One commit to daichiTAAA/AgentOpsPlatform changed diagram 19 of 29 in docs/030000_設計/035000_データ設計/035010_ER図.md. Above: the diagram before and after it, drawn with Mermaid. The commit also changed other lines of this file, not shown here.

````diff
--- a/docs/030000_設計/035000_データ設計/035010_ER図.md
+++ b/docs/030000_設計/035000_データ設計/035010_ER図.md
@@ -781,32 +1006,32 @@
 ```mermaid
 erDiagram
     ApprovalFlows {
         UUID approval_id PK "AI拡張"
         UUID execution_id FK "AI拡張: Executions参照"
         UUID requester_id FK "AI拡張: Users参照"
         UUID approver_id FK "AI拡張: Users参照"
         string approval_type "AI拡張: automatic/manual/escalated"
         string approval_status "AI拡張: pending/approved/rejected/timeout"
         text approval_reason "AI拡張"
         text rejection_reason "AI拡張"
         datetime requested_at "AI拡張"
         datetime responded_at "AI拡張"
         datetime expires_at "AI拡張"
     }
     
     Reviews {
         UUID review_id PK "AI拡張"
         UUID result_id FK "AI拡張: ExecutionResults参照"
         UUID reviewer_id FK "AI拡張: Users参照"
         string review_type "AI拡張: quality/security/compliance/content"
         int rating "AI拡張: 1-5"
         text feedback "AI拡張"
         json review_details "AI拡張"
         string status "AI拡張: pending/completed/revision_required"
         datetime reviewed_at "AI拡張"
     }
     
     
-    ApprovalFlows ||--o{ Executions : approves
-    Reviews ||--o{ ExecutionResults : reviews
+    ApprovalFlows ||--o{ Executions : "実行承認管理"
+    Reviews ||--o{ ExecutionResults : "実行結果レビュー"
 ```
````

------------------------

## Work order
Nothing should be left out: return all of the records exactly.

## Expected answer
One commit to daichiTAAA/AgentOpsPlatform changed diagram 19 of 29 in docs/030000_設計/035000_データ設計/035010_ER図.md. Above: the diagram before and after it, drawn with Mermaid. The commit also changed other lines of this file, not shown here.

````diff
--- a/docs/030000_設計/035000_データ設計/035010_ER図.md
+++ b/docs/030000_設計/035000_データ設計/035010_ER図.md
@@ -781,32 +1006,32 @@
 ```mermaid
 erDiagram
     ApprovalFlows {
         UUID approval_id PK "AI拡張"
         UUID execution_id FK "AI拡張: Executions参照"
         UUID requester_id FK "AI拡張: Users参照"
         UUID approver_id FK "AI拡張: Users参照"
         string approval_type "AI拡張: automatic/manual/escalated"
         string approval_status "AI拡張: pending/approved/rejected/timeout"
         text approval_reason "AI拡張"
         text rejection_reason "AI拡張"
         datetime requested_at "AI拡張"
         datetime responded_at "AI拡張"
         datetime expires_at "AI拡張"
     }
     
     Reviews {
         UUID review_id PK "AI拡張"
         UUID result_id FK "AI拡張: ExecutionResults参照"
         UUID reviewer_id FK "AI拡張: Users参照"
         string review_type "AI拡張: quality/security/compliance/content"
         int rating "AI拡張: 1-5"
         text feedback "AI拡張"
         json review_details "AI拡張"
         string status "AI拡張: pending/completed/revision_required"
         datetime reviewed_at "AI拡張"
     }
     
     
-    ApprovalFlows ||--o{ Executions : approves
-    Reviews ||--o{ ExecutionResults : reviews
+    ApprovalFlows ||--o{ Executions : "実行承認管理"
+    Reviews ||--o{ ExecutionResults : "実行結果レビュー"
 ```
````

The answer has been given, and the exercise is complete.